EXTRACTED RECORDS —
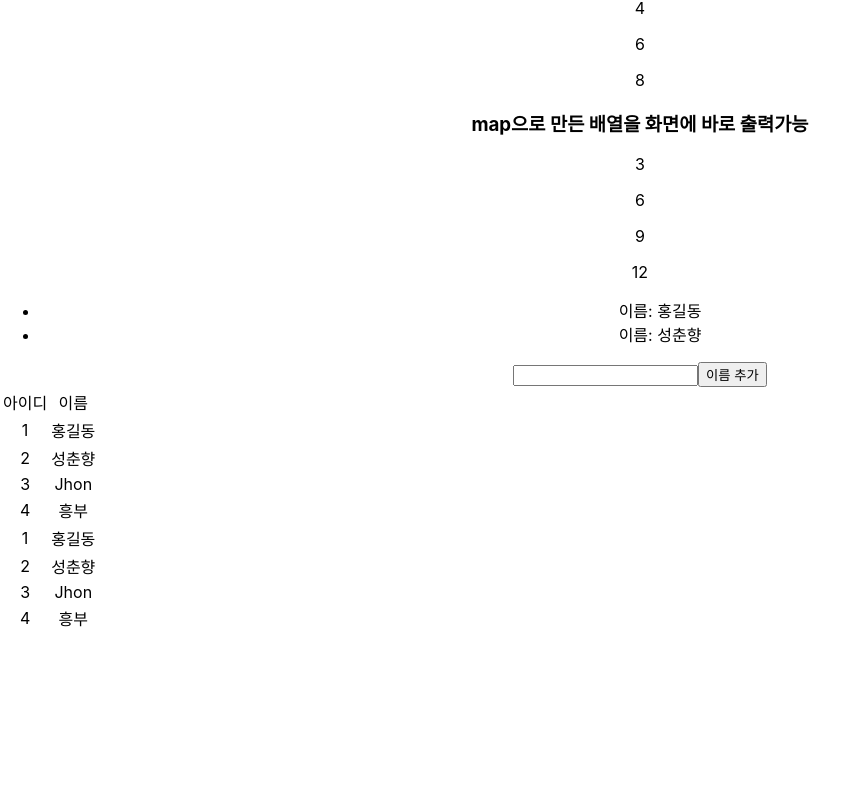
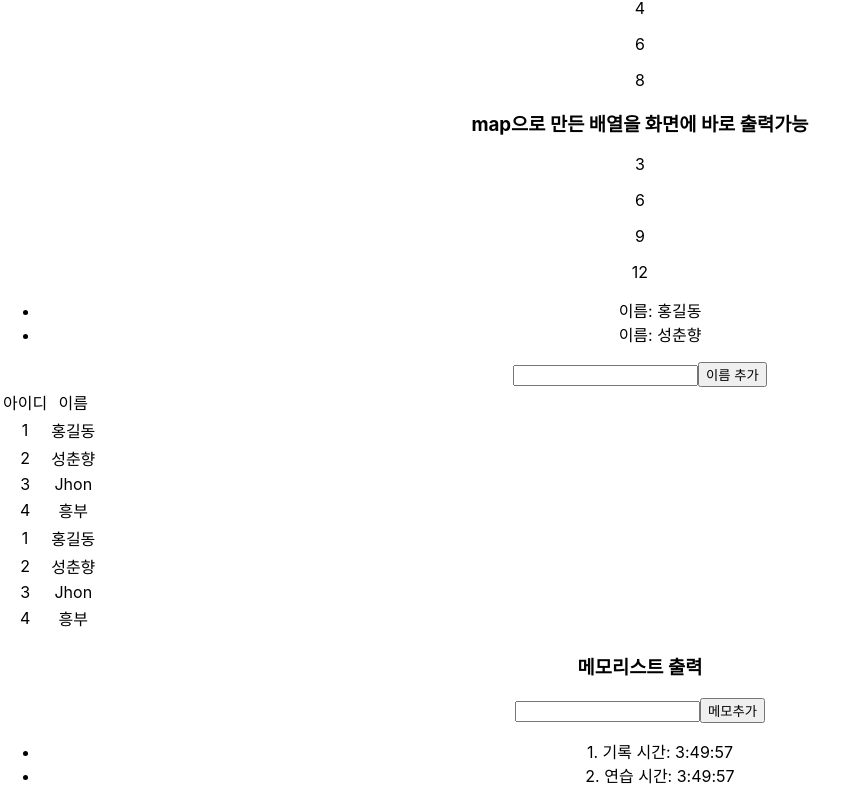
Before and after one commit to djdjdjdfh1/React, a React (Create React App) app in the folder first-react/: page / in a window 1280 px wide. Shown: the part 3116-3919 px from the top of the page, without its empty margins (0-868 px from the left). Before the commit the page ends 3749 px from the top, so only its background shows below. Built offline with nearby package versions, Linux system fonts and the light colour scheme; the HTML template or start-up script is replaced by a standard one.

Commit message:
0403 react

```diff
--- a/first-react/src/App.js
+++ b/first-react/src/App.js
@@ -16,6 +16,8 @@ import LoginCompo from './components/LoginCompo';
 import RefDomEvent from './components/RefDomEvent';
 
 import MapComp from './components/MapComp';
+
+import MemoComp from './components/MemoComp';
 // 리액트에서 오류가 뜨는 이유
 // 1. 존재하지 않는 컴퍼넌트 출력
 // (컴퍼넌트를 만든 이후에 이름은 가능하면 바꾸지 말 것)
@@ -59,6 +61,17 @@ function App() {
 
       {/* 컴퍼넌트의 반복 */}
       <MapComp/>
+
+      {/* 기록장 작성
+        memoList : [
+          {id:1, memo:"기록", time:new Date()},
+          {id:2, memo:"연습", time:new Date()},
+        ]
+        state를 이용하여, memoList의 내용을 map으로
+        li태그에 출력하세요
+        input 태그로 입력, button 클릭 추가, li 클릭 삭제
+      */}
+      <MemoComp/>
     </div>
   );
 }
--- a/first-react/src/components/MapComp.jsx
+++ b/first-react/src/components/MapComp.jsx
@@ -14,6 +14,9 @@ export class MapComp extends Component {
         ],
         inputText : "" //onChange이용해서 input의value값 가져옴
     };
+    // 수정될때마다 값이 화면에 표현되지않고
+    // 값을 저장하고 싶을때
+    this.id = 5;
   }
 
   addStudent = ()=>{
@@ -39,11 +42,13 @@ export class MapComp extends Component {
     // 1씩 증가 > 배열의 길이값 1씩 증가
     const newStudents = this.state.students.concat(
         {
-            id : this.state.students.length+1,
+            id : this.id,
             name:this.state.inputText
         }
     )
     this.setState({students:newStudents});
+    // 속성값에 직접 접근해서 1증가
+    this.id++;
 
     // input태그에 value={} state값으로 연결하면
     // setState를 통해서 값을 수정할수 있다.
@@ -51,7 +56,17 @@ export class MapComp extends Component {
     // 아래와 같이 함께 적어도 된다.
     // this.setState({students:newStudents, inputText:""});
     this.setState({inputText :""})
+}
 
+// 전달해준 값을 사용하기위해서 매개변수로 받아오기
+  deleteStudent = (student) => {
+    // 1. 배열에서 값을 제거하는 방법
+    // 1) pop, splice .. > 원래값에 제거 X
+    // 2) 값을 제거하고 새로운 배열 생성 : filter
+    // filter(걸러냄)
+    // : (value)=>return 참 일때 value값을 return 한 새 배열에 추가
+    const newStudents = this.state.students.filter((s)=>s.id !== student.id);
+    this.setState({students : newStudents})
 }
 
   render() {
@@ -106,16 +121,8 @@ export class MapComp extends Component {
                             <td>{student.id}</td>
                             <td
                                 // 이름을 눌렀을때 이름을 가진 객체를 배열에서 삭제
-                                onClick={()=>{
-                                    // 1. 배열에서 값을 제거하는 방법
-                                    // 1) pop, splice .. > 원래값에 제거 X
-                                    // 2) 값을 제거하고 새로운 배열 생성 : filter
-                                    // filter(걸러냄)
-                                    // : (value)=>return 참 일때 value값을 return 한 새 배열에 추가
-                                    const newStudents = this.state.students.filter((s)=>s.id !== student.id);
-                                    this.setState({students : newStudents})
-
-                                }}
+                                // student의 값을 전달하기위해서 화살표함수로 감싸기
+                                onClick={()=>{this.deleteStudent(student)}}
                             >
                                 {student.name}
                             </td>
--- /dev/null
+++ b/first-react/src/components/MemoComp.jsx
@@ -0,0 +1,79 @@
+import React, { Component } from 'react'
+
+export class MemoComp extends Component {
+    constructor(props) {
+        super(props);
+    this.state = {
+        memoList : [
+            {id:1, memo:"기록", time:new Date()},
+            {id:2, memo:"연습", time:new Date()},
+          ],
+        inputMemo: "",
+    }
+    this.id = 3
+    }
+
+    addMemo=()=>{
+        const newMemoList = this.state.memoList.concat(
+            {
+                // ++는 후위연산자로 값을 할당(모든연산)이 끝난 후에
+                // 값을 1 증가시킨다
+                id: this.id++,
+                memo: this.state.inputMemo,
+                time: new Date()
+            }
+        )
+        this.setState({memoList: newMemoList})
+    }
+
+    // 메소드로 빠져나오면서 필요한 값은 매개변수로 가져오기
+    deleteMemo=(id)=>{
+        // filter를 사용 : 동일한 id를 제외한 배열생성
+        // filter의 함수의 결과가 참일때 배열
+        const newMemoList = this.state.memoList.filter(
+            (m)=> m.id !== id
+        )
+        this.setState({memoList: newMemoList})
+    }
+
+    // 시간 값을 편하게 출력하기 위한 메소드
+    // 출력 return을 통해서 화면에 출력가능
+    printClock = (time) => {
+        const hours = time.getHours();
+        const minutes = time.getMinutes();
+        const seconds = time.getSeconds();
+        return `${hours}:${minutes}:${seconds}`
+    }
+
+  render() {
+    return (
+      <div>
+        <h3>메모리스트 출력</h3>
+        <input
+        type="text"
+        onChange={(e)=>{this.setState({inputMemo:e.target.value })}}
+        value={this.state.inputMemo}
+        />
+        <button
+        onClick={this.addMemo}
+        >
+            메모추가
+        </button>
+        <ul>
+            {
+                this.state.memoList.map((memo)=>
+                <li
+                key={memo.id}
+                onClick={()=>{this.deleteMemo(memo.id)}}
+                >
+                    {memo.id}. {memo.memo} 시간: {this.printClock(memo.time)}
+                </li>
+                )
+            }
+        </ul>
+      </div>
+    )
+  }
+}
+
+export default MemoComp
```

WORK TASK — Copy, from the material above, each line in which the string "배열에서" occurs.

WRITTEN RESPONSE —
+    // 1. 배열에서 값을 제거하는 방법
                                 // 이름을 눌렀을때 이름을 가진 객체를 배열에서 삭제
-                                    // 1. 배열에서 값을 제거하는 방법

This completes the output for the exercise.